In differential pulse-code modulation, not the actual pulses, but their distance to each other is stored, producing smaller but also muffled sounds. The RP2A03 implements DPCM.


In adaptive differential pulse-code modulation, whenever a distance is particularly high or low, all further distances are scaled up or down, producing less muffled sounds at the same size. X68000, Sound Blaster and WAV implement ADPCM.


The S-SMP's patented ADPCM variant is known as bit rate reduction.



On early hardware, games output PCM to the audio device, one byte at a time, at a very fast and steady rate. This slows down the game and is limited to rather static screens.

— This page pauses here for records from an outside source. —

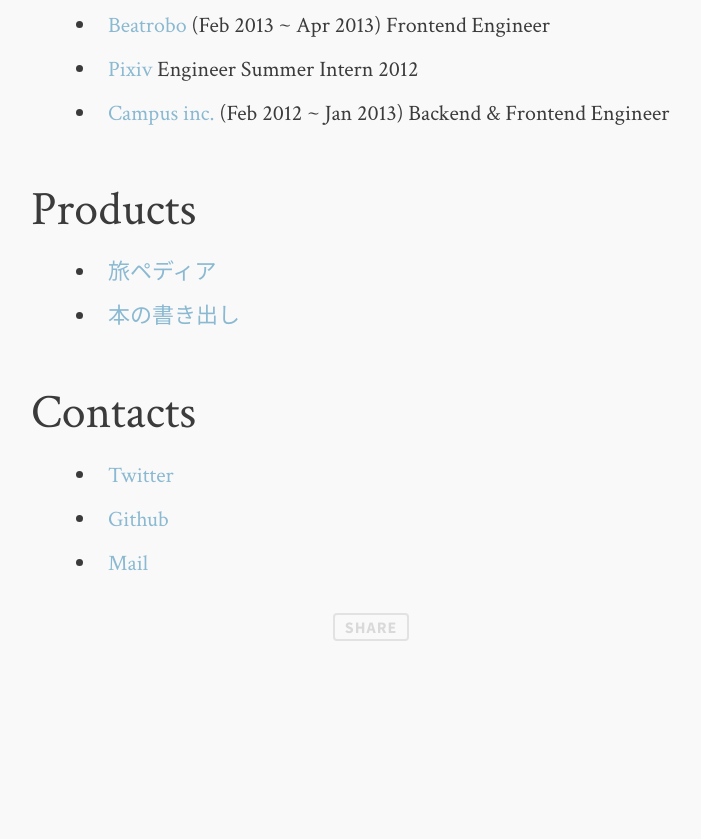
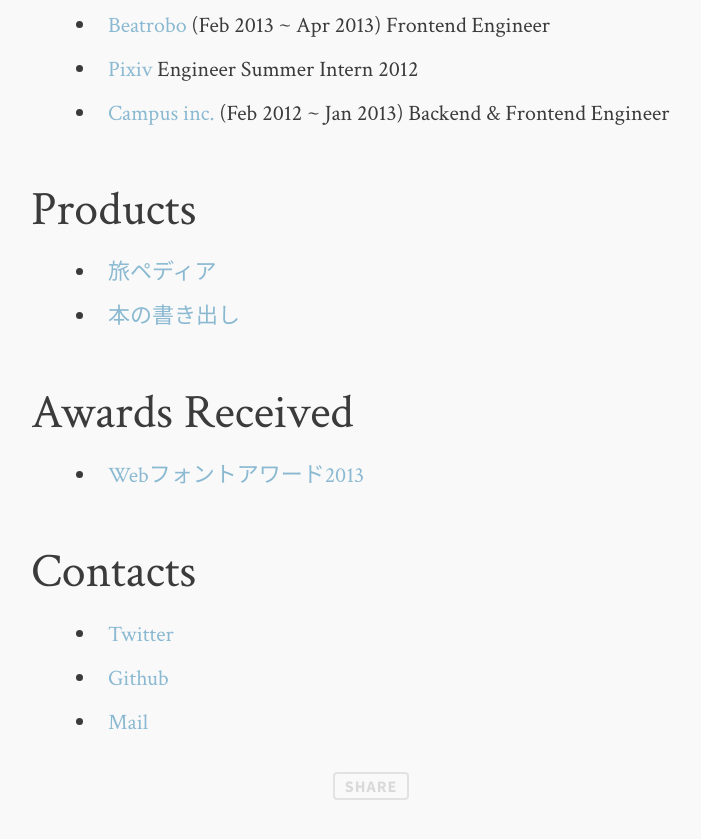
Before and after one commit to takashi/takashi.github.io, a Jekyll site: the page built from about.md, in a window 1280 px wide and 900 px high, scrolled down 752 px. Shown: the top 839 px of the window, without its empty margins (269-970 px from the left). Built offline with Jekyll 4.4.1, drawn with Linux system fonts in a browser that asks for light colours; Markdown is read by kramdown in place of the engine named in the settings; comment, search, counter and statistics services are not loaded; before the commit the page ends 1493 px from its top, so only the background shows below that.

Commit message:
add awards received

```diff
--- a/about.md
+++ b/about.md
@@ -22,6 +22,9 @@ tags: [about]
 - [旅ペディア](http://tabipedia.net)
 - [本の書き出し](http://kakidashi.com)
 
+## Awards Received
+- [Webフォントアワード2013](http://book.mynavi.jp/wd/webfont/2013/)
+
 ## Contacts
 - [Twitter](http://twitter.com/tak0303)
 - [Github](https://github.com/takashi)
```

Such devices include Paula, Speech Thing, Sound Blaster, most PC Speakers (if not all), and, mostly unofficially, programmable sound generators: On AY-3-8910, POKEY, VIC, 6581 SID and RP2A03, changing the volume produces a click; the greater the change, the louder, and these clicks can be used for PCM. On SN76489, TED, OPL2 and 8580 SID, clicks are only audible while a synthesized sound additionally plays.


On hardware that supports DMA (direct memory access), games only need to output where in RAM the desired sound data starts, how much it is, the desired playback rate, and the audio device will play it on its own, leaving the game time for large animations.

Such devices include S-SMP, and again, RP2A03, Paula and Sound Blaster. The latter two notify the game whenever the sound data ends or loops, over a mechanism called IRQ (interrupt request). Since the PC is expandable, Sound Blaster owners must often go through an audio setup and select their card's DMA channel and IRQ line.